Assignment: Given the records below, pull every line with the word "longtable" into the answer.
--- --- ---
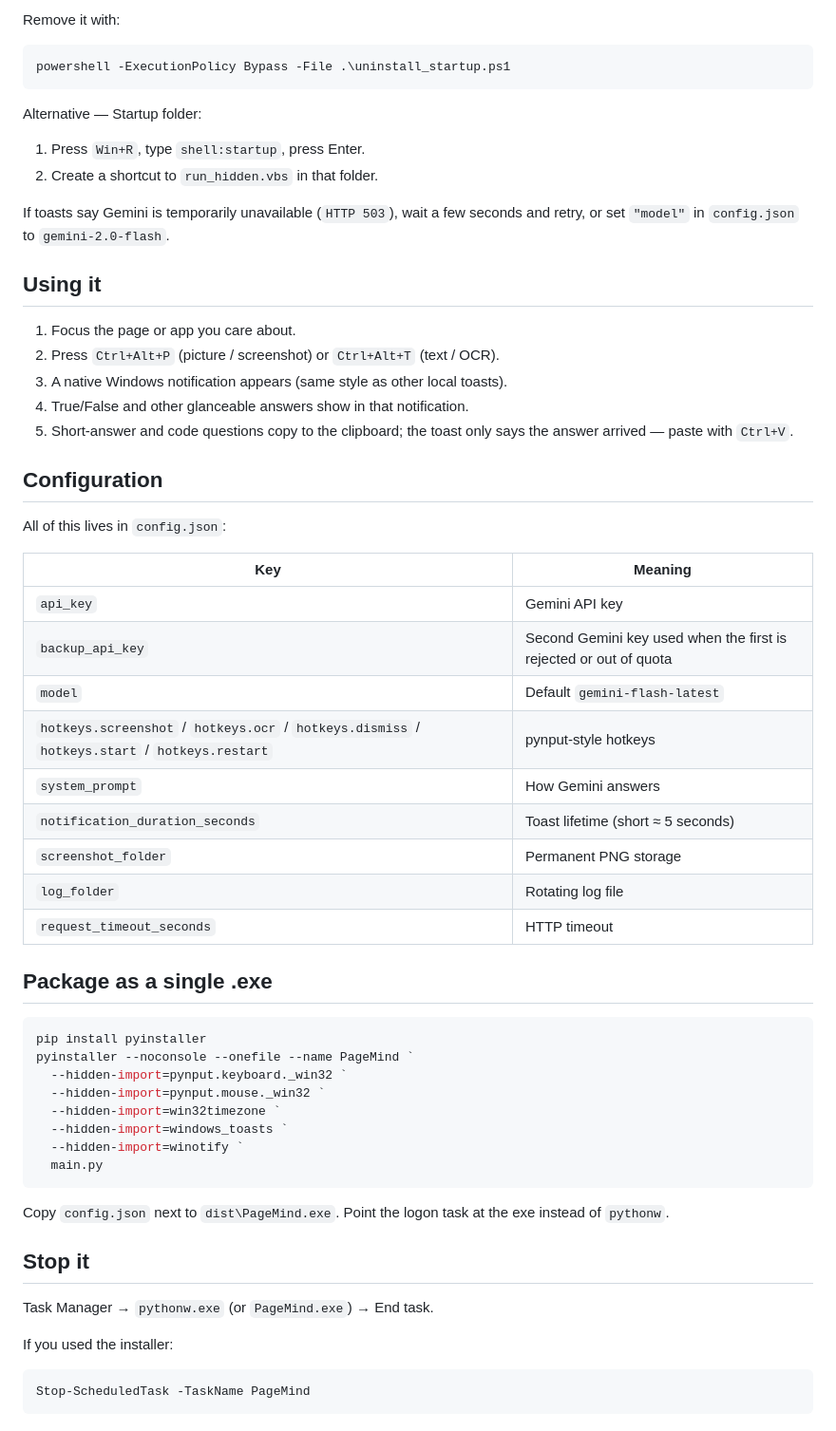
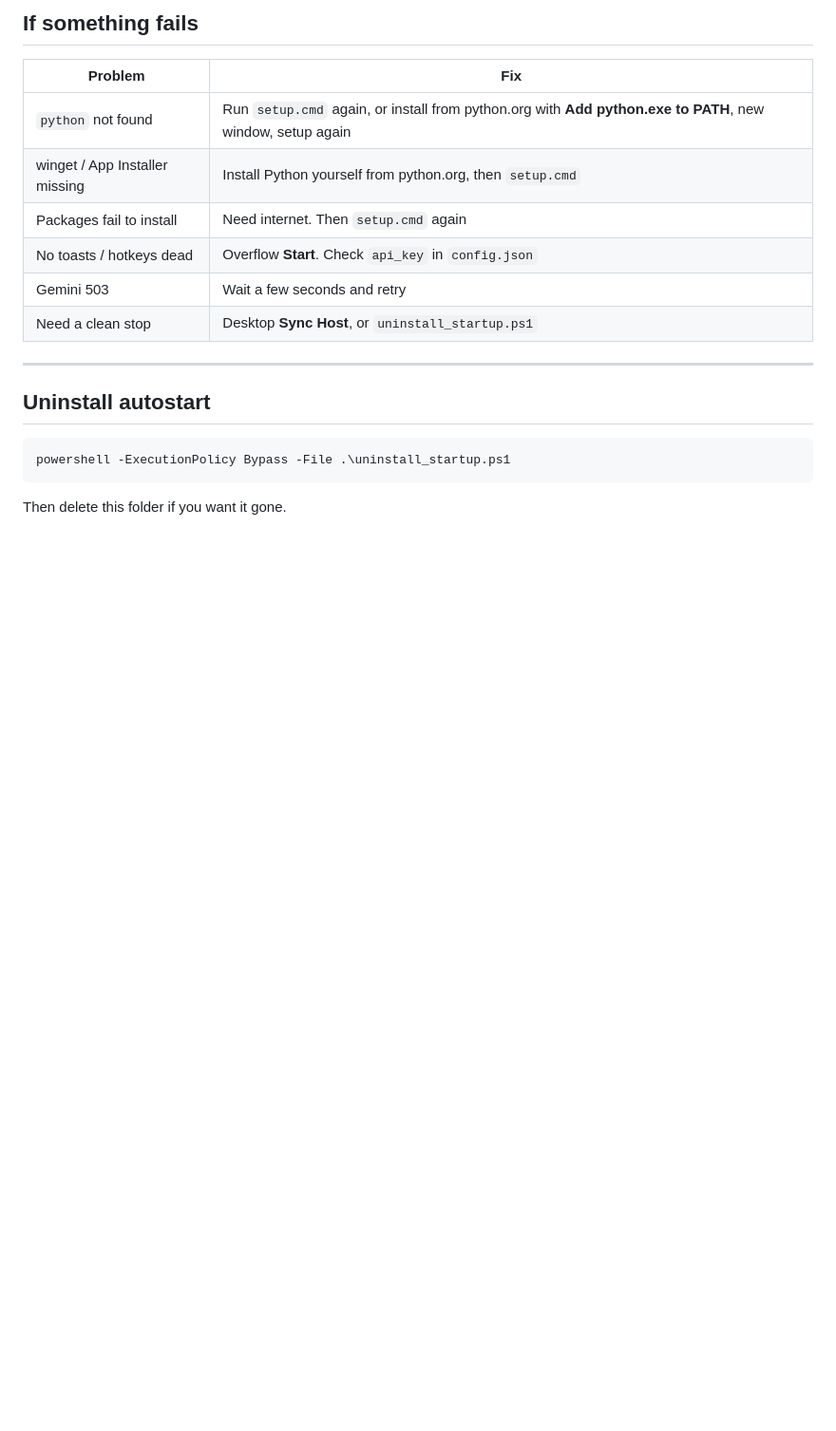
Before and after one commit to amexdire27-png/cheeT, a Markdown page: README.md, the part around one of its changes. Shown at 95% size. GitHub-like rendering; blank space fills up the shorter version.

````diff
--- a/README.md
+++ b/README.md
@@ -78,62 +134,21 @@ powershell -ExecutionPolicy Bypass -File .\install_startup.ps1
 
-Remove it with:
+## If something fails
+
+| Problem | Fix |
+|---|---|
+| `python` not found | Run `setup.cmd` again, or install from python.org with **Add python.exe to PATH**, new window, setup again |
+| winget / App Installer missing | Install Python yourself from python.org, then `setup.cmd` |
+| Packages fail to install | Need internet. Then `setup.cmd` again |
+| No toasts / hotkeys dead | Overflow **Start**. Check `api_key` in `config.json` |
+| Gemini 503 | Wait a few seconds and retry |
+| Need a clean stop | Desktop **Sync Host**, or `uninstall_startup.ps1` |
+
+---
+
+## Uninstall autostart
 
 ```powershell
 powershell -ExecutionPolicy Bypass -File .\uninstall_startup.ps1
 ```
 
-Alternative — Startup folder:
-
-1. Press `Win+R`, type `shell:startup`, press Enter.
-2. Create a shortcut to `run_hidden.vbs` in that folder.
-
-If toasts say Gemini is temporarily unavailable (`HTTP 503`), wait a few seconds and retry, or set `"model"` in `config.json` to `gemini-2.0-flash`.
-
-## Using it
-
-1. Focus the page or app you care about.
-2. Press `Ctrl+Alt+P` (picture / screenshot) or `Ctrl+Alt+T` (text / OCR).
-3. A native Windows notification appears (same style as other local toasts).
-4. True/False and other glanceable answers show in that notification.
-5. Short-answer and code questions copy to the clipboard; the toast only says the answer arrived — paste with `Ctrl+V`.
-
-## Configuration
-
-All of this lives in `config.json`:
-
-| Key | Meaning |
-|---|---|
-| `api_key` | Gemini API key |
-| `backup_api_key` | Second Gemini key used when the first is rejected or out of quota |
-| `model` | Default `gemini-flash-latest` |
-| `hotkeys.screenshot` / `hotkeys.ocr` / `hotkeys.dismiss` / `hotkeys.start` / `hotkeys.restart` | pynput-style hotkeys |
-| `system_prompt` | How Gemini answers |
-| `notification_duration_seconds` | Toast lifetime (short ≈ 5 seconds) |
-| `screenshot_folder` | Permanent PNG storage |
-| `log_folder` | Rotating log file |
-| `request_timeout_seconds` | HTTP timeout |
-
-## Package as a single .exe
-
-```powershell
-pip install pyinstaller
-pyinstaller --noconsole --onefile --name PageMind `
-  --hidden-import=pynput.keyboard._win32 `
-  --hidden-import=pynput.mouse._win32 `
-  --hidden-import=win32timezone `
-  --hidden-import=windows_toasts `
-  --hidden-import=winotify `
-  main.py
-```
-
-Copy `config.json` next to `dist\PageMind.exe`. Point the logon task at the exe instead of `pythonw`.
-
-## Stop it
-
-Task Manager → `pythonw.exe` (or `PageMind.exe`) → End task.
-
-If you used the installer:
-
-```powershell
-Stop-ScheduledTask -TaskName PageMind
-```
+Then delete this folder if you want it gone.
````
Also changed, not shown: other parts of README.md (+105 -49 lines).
--- --- ---
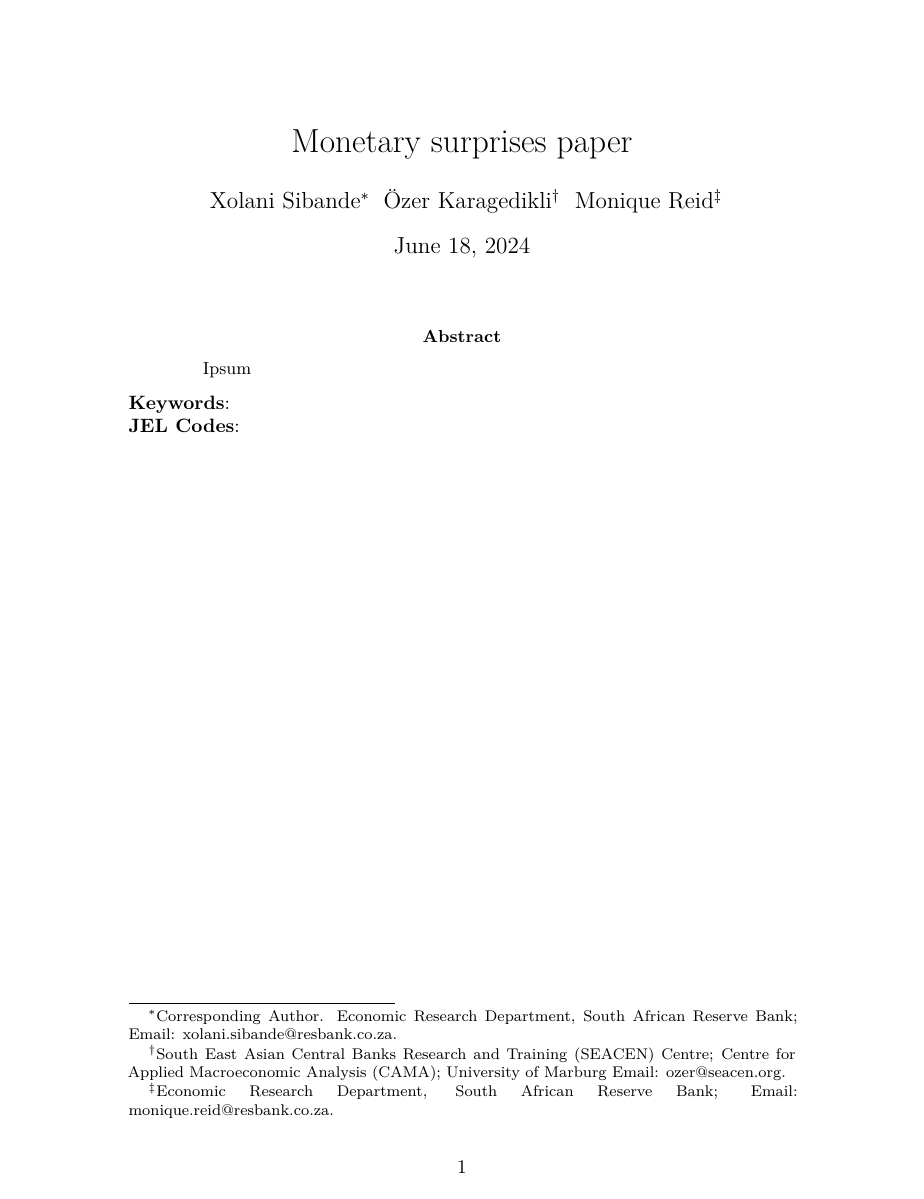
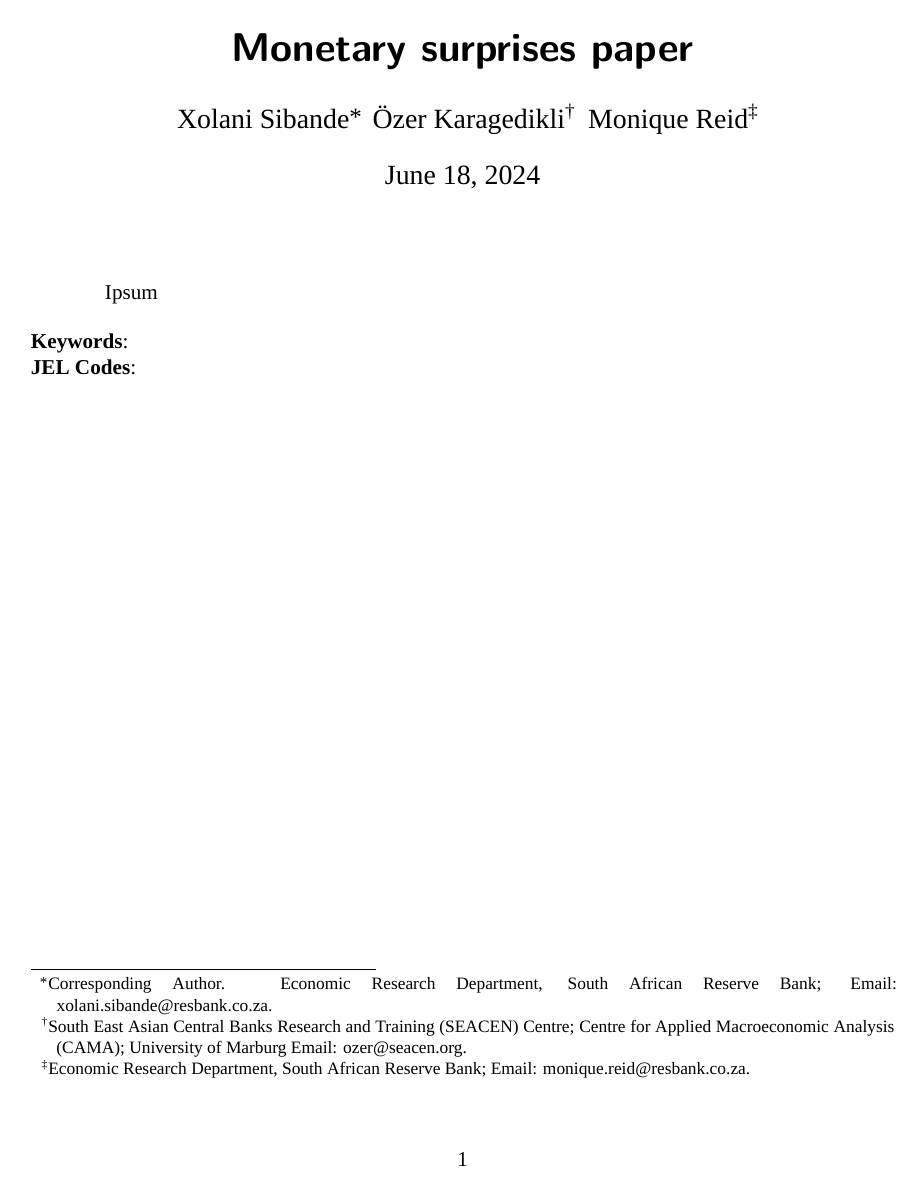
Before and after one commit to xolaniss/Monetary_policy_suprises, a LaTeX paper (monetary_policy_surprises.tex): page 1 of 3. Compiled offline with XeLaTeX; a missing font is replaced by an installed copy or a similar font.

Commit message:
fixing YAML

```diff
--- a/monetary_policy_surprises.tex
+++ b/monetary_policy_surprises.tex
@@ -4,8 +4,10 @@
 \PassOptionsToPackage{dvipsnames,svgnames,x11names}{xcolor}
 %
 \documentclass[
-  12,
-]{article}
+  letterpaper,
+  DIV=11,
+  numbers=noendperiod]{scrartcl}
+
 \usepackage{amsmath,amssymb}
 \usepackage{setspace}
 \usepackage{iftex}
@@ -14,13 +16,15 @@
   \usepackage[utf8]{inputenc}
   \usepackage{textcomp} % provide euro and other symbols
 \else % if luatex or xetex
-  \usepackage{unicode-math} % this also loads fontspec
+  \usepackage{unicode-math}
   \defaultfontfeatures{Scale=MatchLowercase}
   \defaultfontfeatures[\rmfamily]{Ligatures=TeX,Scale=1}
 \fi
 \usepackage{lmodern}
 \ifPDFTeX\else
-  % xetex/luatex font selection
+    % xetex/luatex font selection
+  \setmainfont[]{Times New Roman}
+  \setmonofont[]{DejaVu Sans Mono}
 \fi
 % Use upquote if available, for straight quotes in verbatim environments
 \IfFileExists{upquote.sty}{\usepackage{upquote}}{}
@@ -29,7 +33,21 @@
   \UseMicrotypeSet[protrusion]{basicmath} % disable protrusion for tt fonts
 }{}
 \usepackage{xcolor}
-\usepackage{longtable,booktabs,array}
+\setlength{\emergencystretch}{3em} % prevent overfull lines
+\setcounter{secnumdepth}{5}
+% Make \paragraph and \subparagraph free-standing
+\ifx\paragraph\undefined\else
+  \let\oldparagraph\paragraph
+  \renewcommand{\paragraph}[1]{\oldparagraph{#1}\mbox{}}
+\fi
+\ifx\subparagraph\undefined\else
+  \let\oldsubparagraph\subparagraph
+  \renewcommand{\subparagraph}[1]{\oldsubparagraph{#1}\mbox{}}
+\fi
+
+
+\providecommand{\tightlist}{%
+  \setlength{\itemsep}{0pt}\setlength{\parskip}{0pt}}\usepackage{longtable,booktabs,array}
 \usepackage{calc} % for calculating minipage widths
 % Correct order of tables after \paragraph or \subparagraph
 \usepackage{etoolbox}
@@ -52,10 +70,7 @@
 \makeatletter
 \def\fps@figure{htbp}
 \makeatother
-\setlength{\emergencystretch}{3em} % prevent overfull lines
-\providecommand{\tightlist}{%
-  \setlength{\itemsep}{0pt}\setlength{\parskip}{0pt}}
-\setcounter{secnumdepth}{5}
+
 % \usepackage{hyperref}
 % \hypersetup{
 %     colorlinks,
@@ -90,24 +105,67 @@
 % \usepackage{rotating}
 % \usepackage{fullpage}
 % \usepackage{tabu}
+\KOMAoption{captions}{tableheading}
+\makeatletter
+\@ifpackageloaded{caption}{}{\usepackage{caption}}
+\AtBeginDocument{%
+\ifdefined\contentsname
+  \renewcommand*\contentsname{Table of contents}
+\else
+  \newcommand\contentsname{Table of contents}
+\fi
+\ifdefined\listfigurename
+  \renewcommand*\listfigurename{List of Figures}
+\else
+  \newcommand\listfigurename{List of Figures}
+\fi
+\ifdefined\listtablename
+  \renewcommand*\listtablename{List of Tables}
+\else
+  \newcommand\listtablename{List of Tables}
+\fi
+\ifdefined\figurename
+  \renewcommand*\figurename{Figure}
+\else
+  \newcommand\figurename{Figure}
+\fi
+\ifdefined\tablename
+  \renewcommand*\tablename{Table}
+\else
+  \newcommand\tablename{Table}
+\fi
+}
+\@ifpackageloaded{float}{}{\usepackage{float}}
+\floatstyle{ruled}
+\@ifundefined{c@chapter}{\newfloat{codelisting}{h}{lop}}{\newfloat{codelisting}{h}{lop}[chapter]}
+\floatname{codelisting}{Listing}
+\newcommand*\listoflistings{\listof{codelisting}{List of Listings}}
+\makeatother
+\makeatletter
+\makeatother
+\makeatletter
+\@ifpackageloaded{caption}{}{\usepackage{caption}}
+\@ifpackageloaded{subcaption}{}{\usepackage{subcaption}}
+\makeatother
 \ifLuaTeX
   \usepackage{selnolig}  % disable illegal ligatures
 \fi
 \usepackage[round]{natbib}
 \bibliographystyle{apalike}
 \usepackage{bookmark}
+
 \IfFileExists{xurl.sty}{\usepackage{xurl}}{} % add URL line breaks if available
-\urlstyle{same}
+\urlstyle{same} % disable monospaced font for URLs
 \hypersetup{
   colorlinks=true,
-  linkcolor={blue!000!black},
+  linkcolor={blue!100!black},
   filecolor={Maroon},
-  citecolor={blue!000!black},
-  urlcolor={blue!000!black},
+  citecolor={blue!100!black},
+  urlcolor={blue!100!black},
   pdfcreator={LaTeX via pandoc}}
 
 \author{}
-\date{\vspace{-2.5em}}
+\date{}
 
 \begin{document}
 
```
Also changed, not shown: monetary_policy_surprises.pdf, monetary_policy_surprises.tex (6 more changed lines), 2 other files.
--- --- ---
Solution below:
-\usepackage{longtable,booktabs,array}
+  \setlength{\itemsep}{0pt}\setlength{\parskip}{0pt}}\usepackage{longtable,booktabs,array}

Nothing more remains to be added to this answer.